I was living in Peru when Michael Jackson died, I still remember the exact moment. I went into my cousin’s room, hopped on his computer and started up MSN, first headline “Michael Jackson found dead in his home”. I couldn’t believe it, I didn’t believe it, and I assumed it was some kind of weird fake news website since I wasn’t in America. I called my cousin over to the computer; he read the screen and sat in silence for a few minutes before the tears. I was about 5 years younger than him, only 13, and I wondered how it must of felt. I know how he felt now.
Last Friday afternoon, after leaving a meeting heading into another, I stopped to check my phone. I was bombarded with text messages from friends with varying worry filled messages. “This can’t be true” “Are you ok?” “I can’t believe he’s gone”. I was so confused, I ran to my computer and read the headline, the same way my cousin did, and I sat. I sat frozen for a few minutes until someone walked up to my desk, asking if I was going into the next meeting. I shook my head no and left. Went home, and cried. Cried for hours like I lost a brother, Mac and his music had always been there… and now he’s just gone? He had been doing better I thought, well he fooled me. Every interview was all smiles and positivity, in a way I had seen from him in years. It seemed as if his demons were behind him.
He dropped his project “Faces” on Mother’s Day 2014, a darkly ironic release date for the heavy subject matter. The mixtape is riddled with speak of death and suicide, you hear bars like, “Just went through a half ounce of coke, blood pouring all out my nose don’t tell my mom I got a drug problem” These words graced our ears and his own mother’s that year. I’m sure a gift his mother would have rather tuned out. Hearing her son verbalize and even joke about his own drug addiction must have sent shivers down her spine. For me it was gospel. I was in a bit of my own trouble at the time, having just been kicked out of college and developing my own nasty addictive habits, I thought I was insane. Running from issues and into highs to escape a hell I had created for myself. Mac was there to show me it happens, and I’m not alone. It soothed me knowing someone else had these issues just like me. He learned to grow out of those issues and with personal growth came a change in his musical style as well, with his next album, GO:OD AM. He led by example for his fans, showing that you can make it out of these struggles and come out better than before. He was there to show me how to be better, and I can’t thank him enough for it.
The loss of Mac Miller is one I won’t get over anytime soon, and I think this feeling is mutual for so many others because of how a part of our lives Mac Miller felt. He was played at our high school party pre games, through the speakers of our first car, blasted through the pain of our first break up, and in the morning on the way to our first real job. He was never a rapper, or an artist, he was a person. For me he was my older brother. He guided me through my own battles with depression and drug addiction, always there as a light of hope, as someone who had gone through it and gotten out to tell the tale. I think what hurts the most is feeling that we’ve lost that beacon of hope.

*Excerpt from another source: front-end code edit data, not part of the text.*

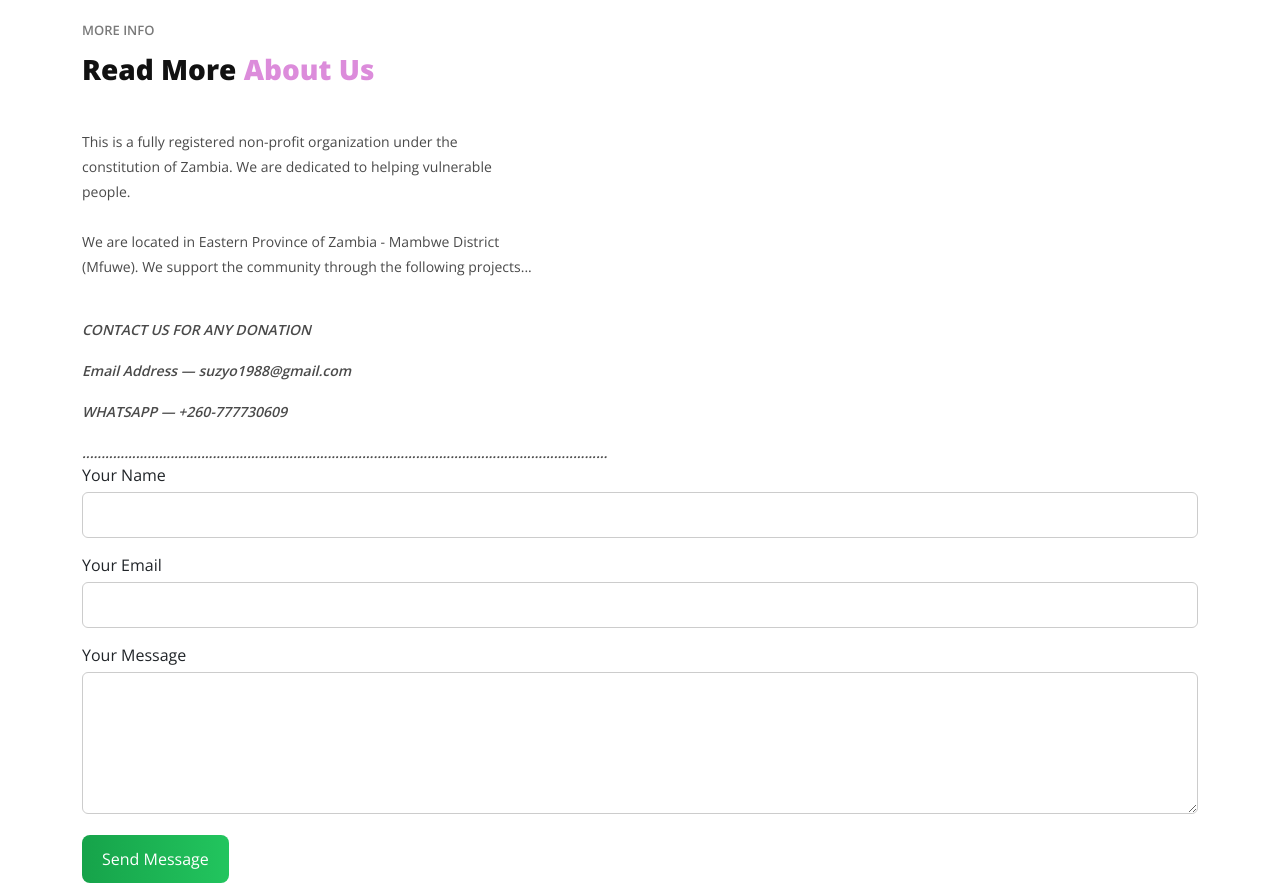
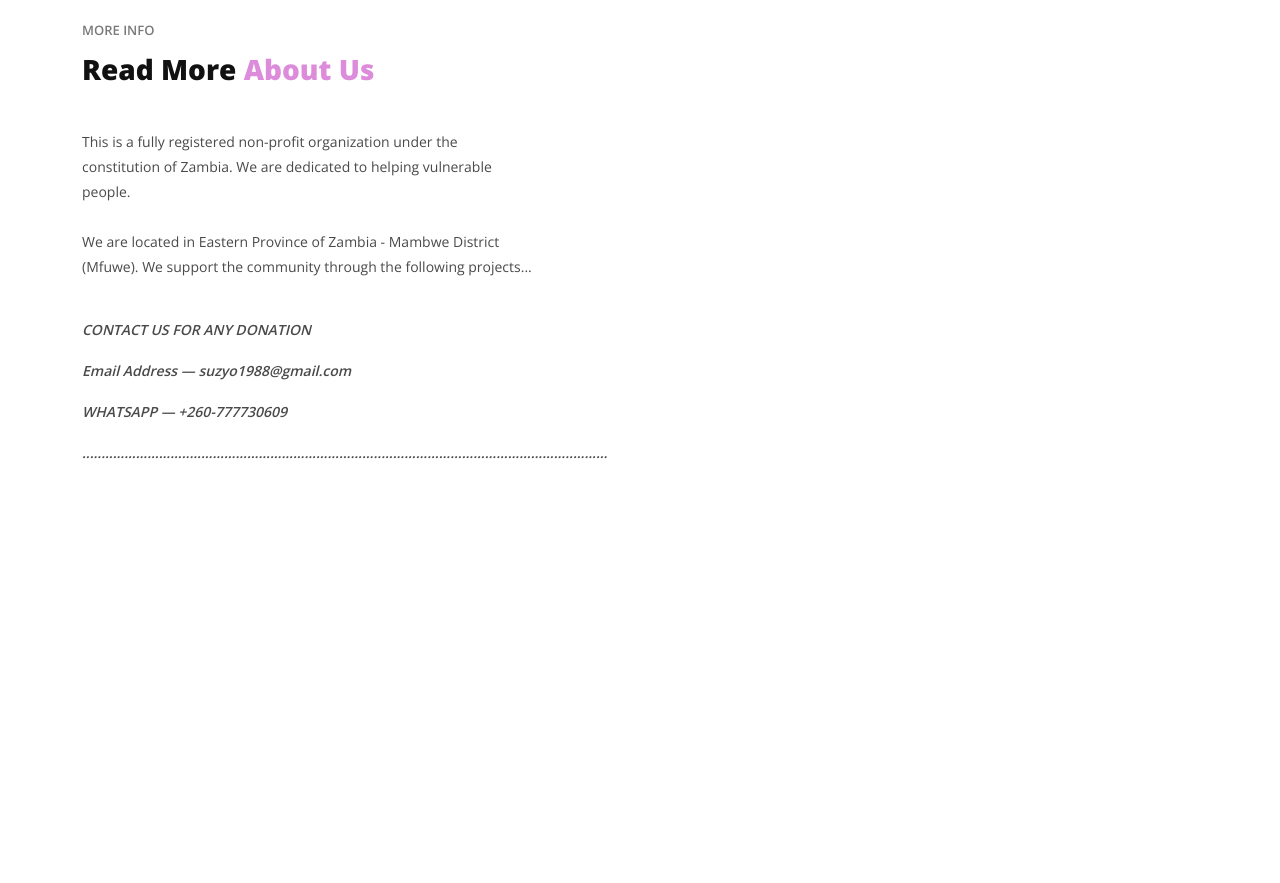
Before and after one commit to Simonmbewe/ecotrainingsouthluangwa, a plain HTML site: page contact-us.html in a window 1280 px wide. Shown: the part 621-1504 px from the top of the page. After the commit the page ends 1084 px from the top, so only its background shows below. Drawn offline with nearby package versions, Linux system fonts and the light colour scheme.

Commit message:
Update contact-us.html

```diff
--- a/contact-us.html
+++ b/contact-us.html
@@ -126,29 +126,7 @@
       </div>
 
       <!-- CONTACT FORM ADDED HERE -->
-      <form action="https://formsubmit.co/suzyo1988@gmail.com" method="POST" class="contact-form">
 
-  <div class="form-group">
-    <label>Your Name</label>
-    <input type="text" name="name" required>
-  </div>
-
-  <div class="form-group">
-    <label>Your Email</label>
-    <input type="email" name="email" required>
-  </div>
-
-  <div class="form-group">
-    <label>Your Message</label>
-    <textarea name="message" rows="5" required></textarea>
-  </div>
-
-  <button type="submit" class="main-gradient-button">Send Message</button>
-
-</form>
-
-        </div>
-      </div>
       <!-- END CONTACT FORM -->
     </div>
   </div>
```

He isn’t gone though, not by a long shot. We all are here to continue his story and be the light that he was for us. While he might not be here anymore, we are, and we need to continue to share his music and story so that one day he can help someone else who needs him. He might not be here to speak his wisdoms, so it’s up to us to make sure they are still heard. We are his voice now. Let’s not let him down.